(Records for the task begins)

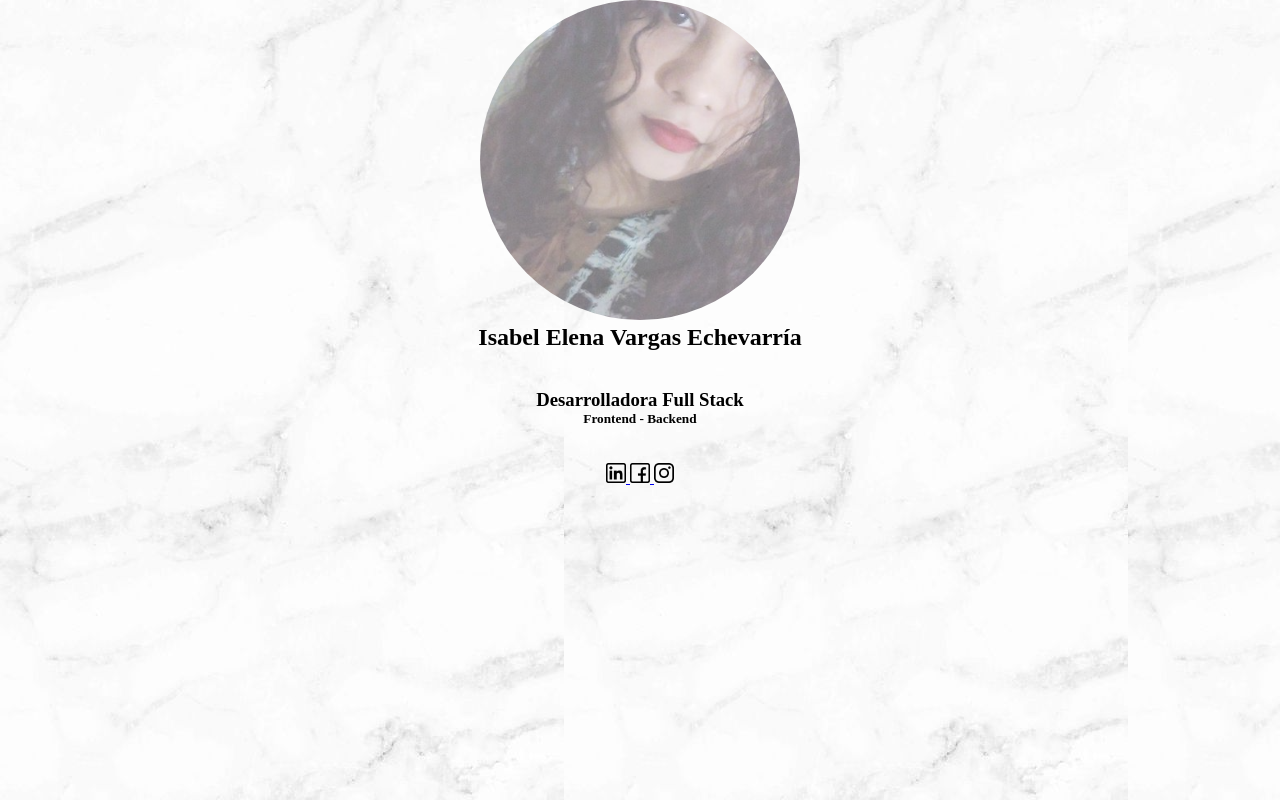
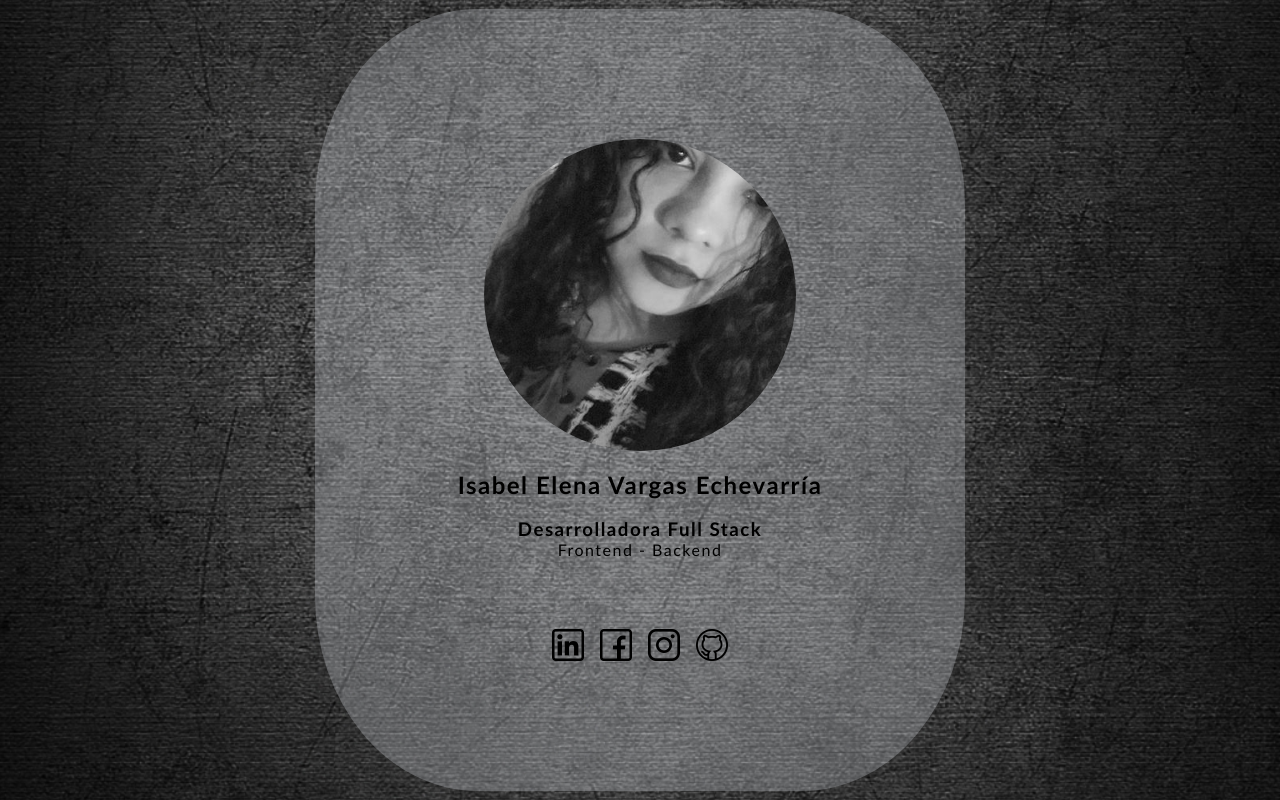
Before and after one commit to isavarch/Front-G18, a plain HTML site: page Practicas/paginapersonal.html in a window 1280 px wide. Drawn offline with Linux system fonts and the light colour scheme.

Commit message:
practica.sem.2

```diff
--- a/Practicas/paginapersonal.html
+++ b/Practicas/paginapersonal.html
@@ -7,32 +7,38 @@
     <link rel="stylesheet" href="stilos2.css">
     <title>Pagina Personal  </title>
 </head>
-<body class="mipagina">
+<body class="body">
     <div class="main">
         <header class="header">
             <figure class="image-container">
-                <img class="mifoto" src="./src/ieve.jpg" alt="isabeft">
+                <img class="mifoto" src="./src/ieve.jpg" alt="Isabel foto">
             </figure>
         </header>
         <article class="article">
             <h1>Isabel Elena Vargas Echevarría</h1><br>
             <h3>Desarrolladora Full Stack</h3>
-            <h5>Frontend - Backend</h5>
+            <p>Frontend - Backend</p>
         </article>
+
+        <br><br>
+        <footer>
+            <a href="https://www.linkedin.com/" class="icon">
+                <img src="./src/linkedin.png" width="20" class="icon-link">
+            </a>
+            <a href="https://www.facebook.com/" class="icon">
+                <img src="/Practicas/src/facebook.png" width="20" class="icon-link">
+            </a>
+            <a href="https://www.instagram.com/" class="icon">
+                <img src="./src/instagram.png" width="20" class="icon-link">
+            </a>
+            <a href="https://github.com/isavarch" class="icon">
+                <img src="./src/github.png" width="20" class="icon-link">
+            </a>
+        </footer>
+
     </div>
 
 </body>
 
-<br><br>
-<footer>
-    <a href="https://www.linkedin.com/">
-        <img src="./src/linkedin.png" width="20">
-    </a>
-    <a href="https://www.facebook.com/">
-        <img src="/Practicas/src/facebook.png" width="20">
-    </a>
-    <a href="https://www.instagram.com/">
-        <img src="./src/instagram.png" width="20">
-    </a>
-</footer>
+
 </html>
--- a/Practicas/stilos2.css
+++ b/Practicas/stilos2.css
@@ -3,25 +3,67 @@
     padding: 0;
 }
 
-.main {
+.body{
+    display: flex;
     align-items: center;
+    justify-content: center;
+    color: rgb(0, 0, 0);
     text-align: center;
+    font-family: 'Gill Sans', 'Gill Sans MT', Calibri, 'Trebuchet MS', sans-serif;
+    background-image: url("./src/blackbackground.jpg");
+    background-size: cover;
+    background-position: center;
+    min-height: 100vh;
 }
 
-.mipagina{
-    background: url("./src/fondoblanco.jpg");
-}
 
 .mifoto{
     border-radius: 50%;
-    object-fit: cover;
-    width: 25%;
-    opacity: .5;
+    width: 80%;
+    filter: grayscale(100%);
 }
 
-h3{
-    margin-top: 20px;
+.mifoto:hover{
+    filter: grayscale(0%);
+    transition: all 0.6s ease;
+
 }
+
+
+
+.article{
+    letter-spacing: 1.5px;
+    margin: 0%;
+}
+
+.main{
+    background-color: hsla(225, 18%, 87%, 0.288);
+    padding: 130px;
+    border-radius: 25%;
+    display: flex;
+    flex-direction: column;
+    gap: 1rem;
+
+}
+
+
+
 footer{
-    text-align: center;
+    display: flex;
+    gap: 1rem;
+    justify-content: center;
 }
+
+.icon{
+    display: flex;
+    transition: all 0.5s;
+    max-width: 2rem;
+}
+
+.icon:hover{
+    transform: scale(1.25);
+}
+
+.icon-link{
+    width:100%
+}
```
Also changed, not shown: index.html (+1 -0 lines), Practicas/src/github.png (added).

(Records for the task ends)

▶ [Required action]: The data above should be returned in full, exactly as written, apart from its images.

▶ [Task answer]:
Before and after one commit to isavarch/Front-G18, a plain HTML site: page Practicas/paginapersonal.html in a window 1280 px wide. Drawn offline with Linux system fonts and the light colour scheme.

Commit message:
practica.sem.2

```diff
--- a/Practicas/paginapersonal.html
+++ b/Practicas/paginapersonal.html
@@ -7,32 +7,38 @@
     <link rel="stylesheet" href="stilos2.css">
     <title>Pagina Personal  </title>
 </head>
-<body class="mipagina">
+<body class="body">
     <div class="main">
         <header class="header">
             <figure class="image-container">
-                <img class="mifoto" src="./src/ieve.jpg" alt="isabeft">
+                <img class="mifoto" src="./src/ieve.jpg" alt="Isabel foto">
             </figure>
         </header>
         <article class="article">
             <h1>Isabel Elena Vargas Echevarría</h1><br>
             <h3>Desarrolladora Full Stack</h3>
-            <h5>Frontend - Backend</h5>
+            <p>Frontend - Backend</p>
         </article>
+
+        <br><br>
+        <footer>
+            <a href="https://www.linkedin.com/" class="icon">
+                <img src="./src/linkedin.png" width="20" class="icon-link">
+            </a>
+            <a href="https://www.facebook.com/" class="icon">
+                <img src="/Practicas/src/facebook.png" width="20" class="icon-link">
+            </a>
+            <a href="https://www.instagram.com/" class="icon">
+                <img src="./src/instagram.png" width="20" class="icon-link">
+            </a>
+            <a href="https://github.com/isavarch" class="icon">
+                <img src="./src/github.png" width="20" class="icon-link">
+            </a>
+        </footer>
+
     </div>
 
 </body>
 
-<br><br>
-<footer>
-    <a href="https://www.linkedin.com/">
-        <img src="./src/linkedin.png" width="20">
-    </a>
-    <a href="https://www.facebook.com/">
-        <img src="/Practicas/src/facebook.png" width="20">
-    </a>
-    <a href="https://www.instagram.com/">
-        <img src="./src/instagram.png" width="20">
-    </a>
-</footer>
+
 </html>
--- a/Practicas/stilos2.css
+++ b/Practicas/stilos2.css
@@ -3,25 +3,67 @@
     padding: 0;
 }
 
-.main {
+.body{
+    display: flex;
     align-items: center;
+    justify-content: center;
+    color: rgb(0, 0, 0);
     text-align: center;
+    font-family: 'Gill Sans', 'Gill Sans MT', Calibri, 'Trebuchet MS', sans-serif;
+    background-image: url("./src/blackbackground.jpg");
+    background-size: cover;
+    background-position: center;
+    min-height: 100vh;
 }
 
-.mipagina{
-    background: url("./src/fondoblanco.jpg");
-}
 
 .mifoto{
     border-radius: 50%;
-    object-fit: cover;
-    width: 25%;
-    opacity: .5;
+    width: 80%;
+    filter: grayscale(100%);
 }
 
-h3{
-    margin-top: 20px;
+.mifoto:hover{
+    filter: grayscale(0%);
+    transition: all 0.6s ease;
+
 }
+
+
+
+.article{
+    letter-spacing: 1.5px;
+    margin: 0%;
+}
+
+.main{
+    background-color: hsla(225, 18%, 87%, 0.288);
+    padding: 130px;
+    border-radius: 25%;
+    display: flex;
+    flex-direction: column;
+    gap: 1rem;
+
+}
+
+
+
 footer{
-    text-align: center;
+    display: flex;
+    gap: 1rem;
+    justify-content: center;
 }
+
+.icon{
+    display: flex;
+    transition: all 0.5s;
+    max-width: 2rem;
+}
+
+.icon:hover{
+    transform: scale(1.25);
+}
+
+.icon-link{
+    width:100%
+}
```
Also changed, not shown: index.html (+1 -0 lines), Practicas/src/github.png (added).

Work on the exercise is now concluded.